Watching A Paris Education, one might get the impression that the French New Wave is alive and well. The young protagonists in Jean-Paul Civeyrac's story experience the same existential dilemmas and emotional predicaments that plagued Antoine Doinel half a century earlier. The French director is by no means content to be Godard and Truffaut's epigone. Although Civeyrac consciously focuses on the old-fashioned, black-and-white cinematography, he also addresses contemporary issues. The protagonists, ambitious students at a Paris film school, acrimoniously debate gender equality, as well as other hot-button issues. Above all, however, they discuss their own views on the cinematic arts (right away in the first scene, we witness an argument about the work of Paolo Sorrentino). The nature of all these heated conversations leaves no doubt that A Paris Education is a classic coming-of-age story whose characters want to get to know themselves better.

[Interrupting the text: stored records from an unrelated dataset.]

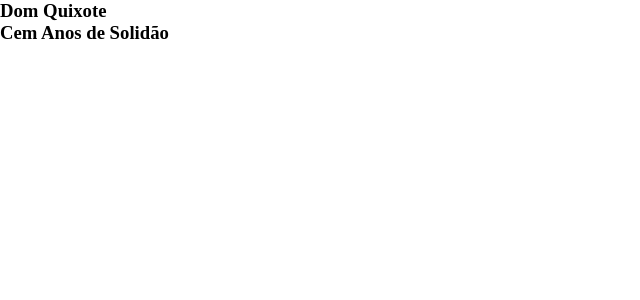
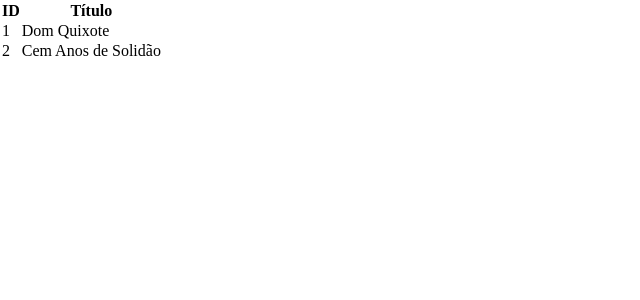
Before and after one commit to MarcusCastilhos/firstAngularProject, an Angular app: page / in a window 1280 px wide. Shown: the top 300 px of the page, without its empty margins (0-640 px from the left). Built offline with nearby package versions, Linux system fonts and the light colour scheme; data requests are answered from the project's data file.

Commit message:
feat: incluido tabela de livros

```diff
--- a/src/app/app.component.html
+++ b/src/app/app.component.html
@@ -1,3 +1,14 @@
-<div *ngFor="let livro of livros">
-    <h3>{{ livro.title }}</h3>
-</div>
+<table>
+    <thead>
+      <tr>
+        <th>ID</th>
+        <th>Título</th>
+      </tr>
+    </thead>
+    <tbody>
+      <tr *ngFor="let livro of livros">
+        <td>{{ livro.id }}</td>
+        <td>{{ livro.title }}</td>
+      </tr>
+    </tbody>
+  </table>
```
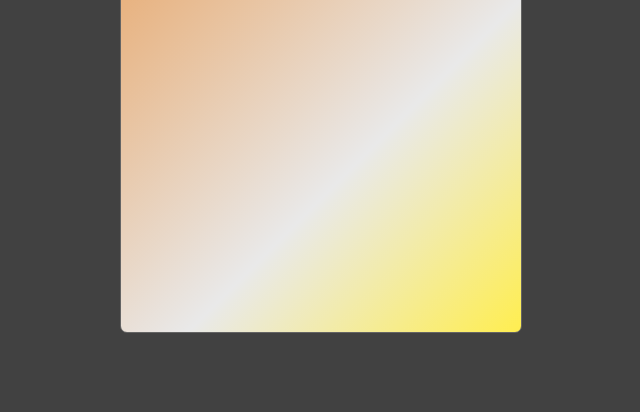
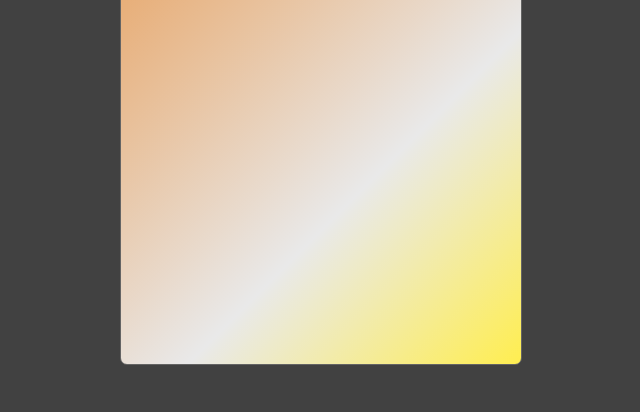
Before and after one commit to adriansteger/jumpingball, a plain HTML site: page index.html in a window 1280 px wide. Shown: the part 388-800 px from the top of the page, without its empty margins (319-959 px from the left). Drawn offline with Linux system fonts and the light colour scheme.

Commit message:
added margin to top for better looks

```diff
--- a/style.css
+++ b/style.css
@@ -1,6 +1,8 @@
 body {
     background-color: rgb(65, 65, 65);
     font-family: Arial, Helvetica, sans-serif;
+    margin: 0;
+    margin-top: 5vh;
 }
 #game {
     background: linear-gradient(135deg,rgb(231, 141, 56),40%,rgb(233, 233, 233),rgb(255, 238, 80));
```
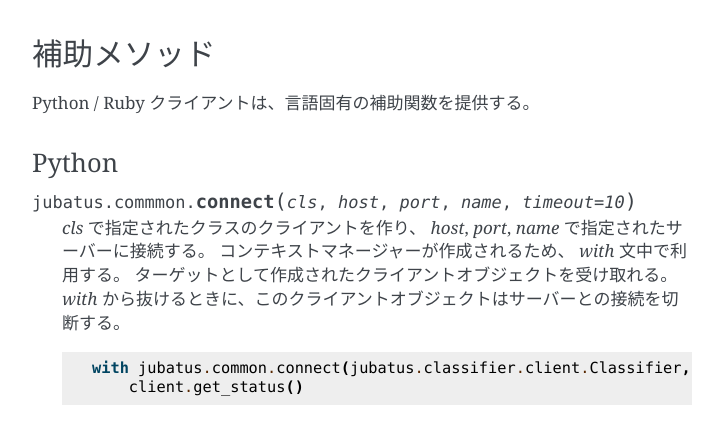
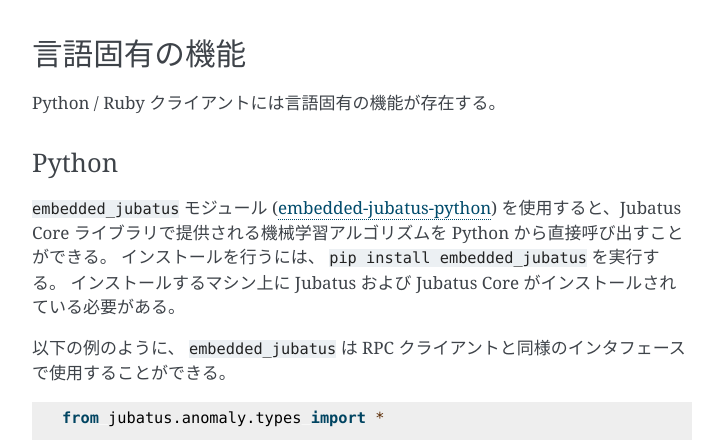
Before and after one commit to jubatus/website, a Sphinx documentation site: the page built from source/ja/api/common_structs.rst, in a window 1280 px wide and 1400 px high, scrolled down 1917 px. Shown: the part 228-668 px from the top of the window, without its empty margins (388-1111 px from the left). Built offline with Sphinx 7.4.7, drawn with Linux system fonts in a browser that asks for light colours; the version number could not be read and is left out; some of the changed text lies outside the part shown.

Commit message:
add embedded-python-client documentation

```diff
--- a/source/ja/api/common_structs.rst
+++ b/source/ja/api/common_structs.rst
@@ -190,13 +190,44 @@
    ``mprpc_client`` は MessagePack-RPC クライアントの型で、言語により異なる (`C++ <http://ci.jubat.us/job/msgpack-rpc/doxygen/classmsgpack_1_1rpc_1_1client.html>`_ / `Python <https://github.com/msgpack/msgpack-rpc-python/blob/master/msgpackrpc/client.py>`_ / `Ruby <http://msgpack.org/rpc/rdoc/current/MessagePack/RPC/Client.html>`_ / `Java <http://msgpack.org/rpc/javadoc/current/org/msgpack/rpc/Client.html>`_)。
 
 
-補助メソッド
-~~~~~~~~~~~~
+言語固有の機能
+~~~~~~~~~~~~~~
 
-Python / Ruby クライアントは、言語固有の補助関数を提供する。
+Python / Ruby クライアントには言語固有の機能が存在する。
 
 Python
 ++++++
+
+``embedded_jubatus`` モジュール (`embedded-jubatus-python <https://github.com/jubatus/embedded-jubatus-python>`_) を使用すると、Jubatus Core ライブラリで提供される機械学習アルゴリズムを Python から直接呼び出すことができる。
+インストールを行うには、 ``pip install embedded_jubatus`` を実行する。
+インストールするマシン上に Jubatus および Jubatus Core がインストールされている必要がある。
+
+以下の例のように、 ``embedded_jubatus`` は RPC クライアントと同様のインタフェースで使用することができる。
+
+.. code-block:: python
+
+   from jubatus.anomaly.types import *
+
+   # Use RPC:
+   from jubatus.anomaly.client import Anomaly
+   client = Anomaly('127.0.0.1', 9199, '', 0)
+
+   # Use Embedded
+   from jubatus.embedded import Anomaly
+   client = Anomaly({
+       'method': 'lof',
+       'parameter': { ... },
+       'converter': { ... },
+   })
+
+   # Use Embedded (using JSON config file instead of dict)
+   from jubatus.embedded import Anomaly
+   client = Anomaly('/path/to/config.json')
+
+   # Both Embedded/RPC client supports the same API:
+   client.add( ... )
+
+また、以下の補助関数が利用可能である。
 
 .. py:function:: jubatus.commmon.connect(cls, host, port, name, timeout=10)
 
@@ -213,6 +244,8 @@
 
 Ruby
 ++++
+
+以下の補助関数が利用可能である。
 
 .. rb:module:: Jubatus::Common
 
```
Also changed, not shown: source/en/api/common_structs.rst (+36 -3 lines).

Civeyrac instills in viewers the reassuring conviction that this can be achieved with the help of cinema.
Born in 1964, Jean-Paul Civeyrac studied Philosophy at the University of Lyon. He is a lecturer at a prestigious Paris film school, in addition to being a director with a reputation as a cinephile with a knack for discovering young talents. Among his previous films, the best received was All the Fine Promises(2003), an adaptation of a novel by well-known actress Anne Wiazemsky that landed Civeyrac a prestigious Jean Vigo Prix.
1996 Ni d'Ève, ni d'Adam
2000 Les solitaires
2003 Toutes ces belles promesses
2010 Des filles en noir
2018 Z perspektywy Paryża / Mes provinciales / A Paris Education